Declining the oath could result in Bishop Salvatore Cordileone of Oakland, Calif., declaring the Catholic Association for Lesbian and Gay Ministry, or CALGM, as "not authentically Catholic," a letter to its members from the association president warns.

"In good faith, we have done most everything required of us to maintain a legitimate space within the boundaries of the institutional Church," president Sheila Nelson wrote to members April 5. "Yet, this has not seemed to be adequate or satisfactory to the office of the bishop. We have repeatedly, abundantly and humbly submitted that our work is pastoral in nature and not political or primarily doctrinal."

The Oakland bishop declined NCR's request for comment. Mike Brown, the diocese's director of communications, issued a statement saying, "If the Bishop decides to make a public statement about the CALGM organization, he will then decide the best time and communication method to do so."

Cordileone's list of concerns with the association have included the omission of specific church documents on its website and publications; its use of the terms gay and lesbian; members' statements deemed critical of the church; and the backgrounds, affiliations and public statements of both conference speakers and board members.

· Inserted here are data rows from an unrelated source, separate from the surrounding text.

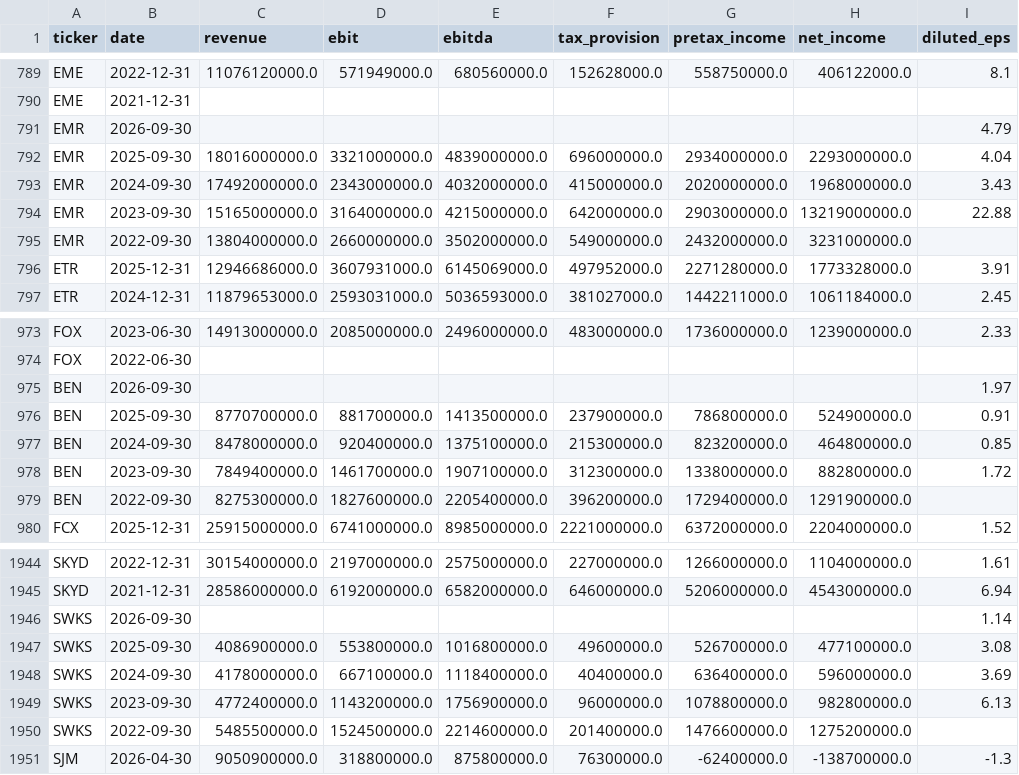
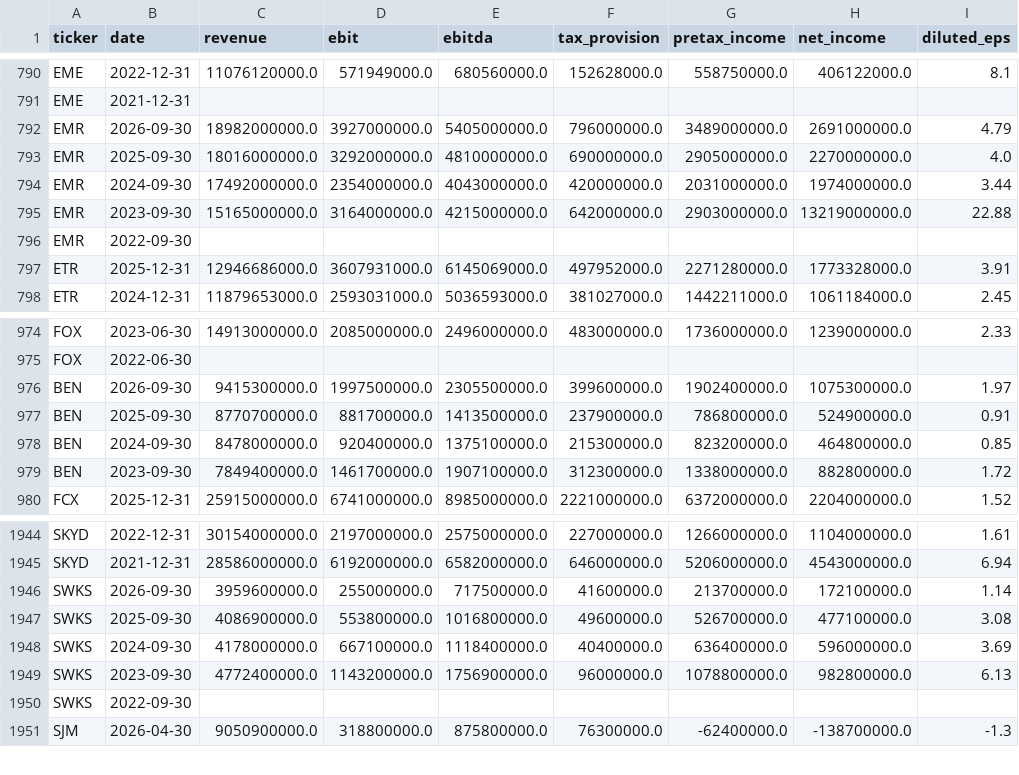
Before and after one commit to Mathias-Ramos/4-sp500_companies_analysis, a CSV file: data/raw/income_stmt.csv, drawn as a sheet; only a part is shown, gaps mark what is left out; the diff covers the shown part only.

```diff
--- a/data/raw/income_stmt.csv
+++ b/data/raw/income_stmt.csv
@@ -790,7 +791,7 @@ EME,2022-12-31,11076120000.0,571949000.0,680560000.0,152628000.0,558750000.0,406
 EME,2021-12-31,,,,,,,
-EMR,2026-09-30,,,,,,,4.79
-EMR,2025-09-30,18016000000.0,3321000000.0,4839000000.0,696000000.0,2934000000.0,2293000000.0,4.04
-EMR,2024-09-30,17492000000.0,2343000000.0,4032000000.0,415000000.0,2020000000.0,1968000000.0,3.43
+EMR,2026-09-30,18982000000.0,3927000000.0,5405000000.0,796000000.0,3489000000.0,2691000000.0,4.79
+EMR,2025-09-30,18016000000.0,3292000000.0,4810000000.0,690000000.0,2905000000.0,2270000000.0,4.0
+EMR,2024-09-30,17492000000.0,2354000000.0,4043000000.0,420000000.0,2031000000.0,1974000000.0,3.44
 EMR,2023-09-30,15165000000.0,3164000000.0,4215000000.0,642000000.0,2903000000.0,13219000000.0,22.88
-EMR,2022-09-30,13804000000.0,2660000000.0,3502000000.0,549000000.0,2432000000.0,3231000000.0,
+EMR,2022-09-30,,,,,,,
 ETR,2025-12-31,12946686000.0,3607931000.0,6145069000.0,497952000.0,2271280000.0,1773328000.0,3.91
@@ -974,3 +975,3 @@ FOX,2023-06-30,14913000000.0,2085000000.0,2496000000.0,483000000.0,1736000000.0,
 FOX,2022-06-30,,,,,,,
-BEN,2026-09-30,,,,,,,1.97
+BEN,2026-09-30,9415300000.0,1997500000.0,2305500000.0,399600000.0,1902400000.0,1075300000.0,1.97
 BEN,2025-09-30,8770700000.0,881700000.0,1413500000.0,237900000.0,786800000.0,524900000.0,0.91
@@ -978,3 +979,2 @@ BEN,2024-09-30,8478000000.0,920400000.0,1375100000.0,215300000.0,823200000.0,464
 BEN,2023-09-30,7849400000.0,1461700000.0,1907100000.0,312300000.0,1338000000.0,882800000.0,1.72
-BEN,2022-09-30,8275300000.0,1827600000.0,2205400000.0,396200000.0,1729400000.0,1291900000.0,
 FCX,2025-12-31,25915000000.0,6741000000.0,8985000000.0,2221000000.0,6372000000.0,2204000000.0,1.52
@@ -1945,3 +1945,3 @@ SKYD,2022-12-31,30154000000.0,2197000000.0,2575000000.0,227000000.0,1266000000.0
 SKYD,2021-12-31,28586000000.0,6192000000.0,6582000000.0,646000000.0,5206000000.0,4543000000.0,6.94
-SWKS,2026-09-30,,,,,,,1.14
+SWKS,2026-09-30,3959600000.0,255000000.0,717500000.0,41600000.0,213700000.0,172100000.0,1.14
 SWKS,2025-09-30,4086900000.0,553800000.0,1016800000.0,49600000.0,526700000.0,477100000.0,3.08
@@ -1949,3 +1949,3 @@ SWKS,2024-09-30,4178000000.0,667100000.0,1118400000.0,40400000.0,636400000.0,596
 SWKS,2023-09-30,4772400000.0,1143200000.0,1756900000.0,96000000.0,1078800000.0,982800000.0,6.13
-SWKS,2022-09-30,5485500000.0,1524500000.0,2214600000.0,201400000.0,1476600000.0,1275200000.0,
+SWKS,2022-09-30,,,,,,,
 SJM,2026-04-30,9050900000.0,318800000.0,875800000.0,76300000.0,-62400000.0,-138700000.0,-1.3
```
Also changed, not shown: 5 added rows, 2 removed rows and 1 edited cell elsewhere in this file, data/raw/cashflow.csv, 34 other files.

In an April 12 letter to the association's board, Cordileone stated he would "take public action to clarify the status of CALGM with regard to authentic Catholic ministry" should they refuse to take an oath that requested that each member "strive to clearly present Catholic doctrine on homosexuality in its fullness" and "profess personally to hold and believe, and practice all that the holy Catholic church teaches, believes and proclaims to be true, whether from the natural moral law or by way revelation from God through Scripture and tradition."

The board has twice rejected the bishop's request.

"That you would require such an unprecedented and extensive manifestation of our consciences suggests to us that, irrespective of our pastoral effectiveness, you wish to force an end to these, admittedly difficult, conversations. You will not be receiving any signed oaths from the Board members," Nelson wrote in a March 29 letter, the first informing the bishop of their decision.

Formed in 1994 as an independent 501(c)(3) charitable organization, CALGM is a nationwide network of gay outreach ministries. Its 200-plus members provide pastoral care for gay Catholics and their families in 25 states, and include nearly two dozen diocesan and parish ministries -- each independent and subject to its local pastor or diocese.

Casey Lopata, the cofounder of Fortunate Families and a longtime member of CALGM, said the network "keeps people connected … rather than in isolation," but its importance extends beyond those in ministry.

"I think the importance is that the people in the pews understand that there is a Catholic-affiliated association that supports gay and lesbian people and their involvement within the church," he said.

Though not an official organization of the U.S. bishops' conference, CALGM and its members interact regularly with bishops nationwide, and several bishops have spoken or celebrated the Eucharist at its national conventions. The association maintains an office and mailing address in Berkley, Calif., placing it under the watch of the Oakland bishop.

The investigation into the association and its "adherence to the fullness of Catholic teaching" began in late 2010 through a Dec. 22 letter from Cordileone. Since then, the two sides have met in person twice, and exchanged nearly a dozen letters.

CALGM defines itself as a pastoral outreach organization and views its mission as "setting the table" for gay Catholics, particularly those who feel unwelcome in the church. While it strives to present church teaching clearly, its board stated in an April 15, 2011, letter to Cordileone, the association does not view catechesis as one of its duties.

"We never speak anything opposed to Catholic teaching. Regardless, our focus is pastoral ministry, not catechesis. We bring people to a place where they can seek catechesis from their own parish or faith community," Arthur Fitzmaurice, a CALGM board member and its resource director, told NCR.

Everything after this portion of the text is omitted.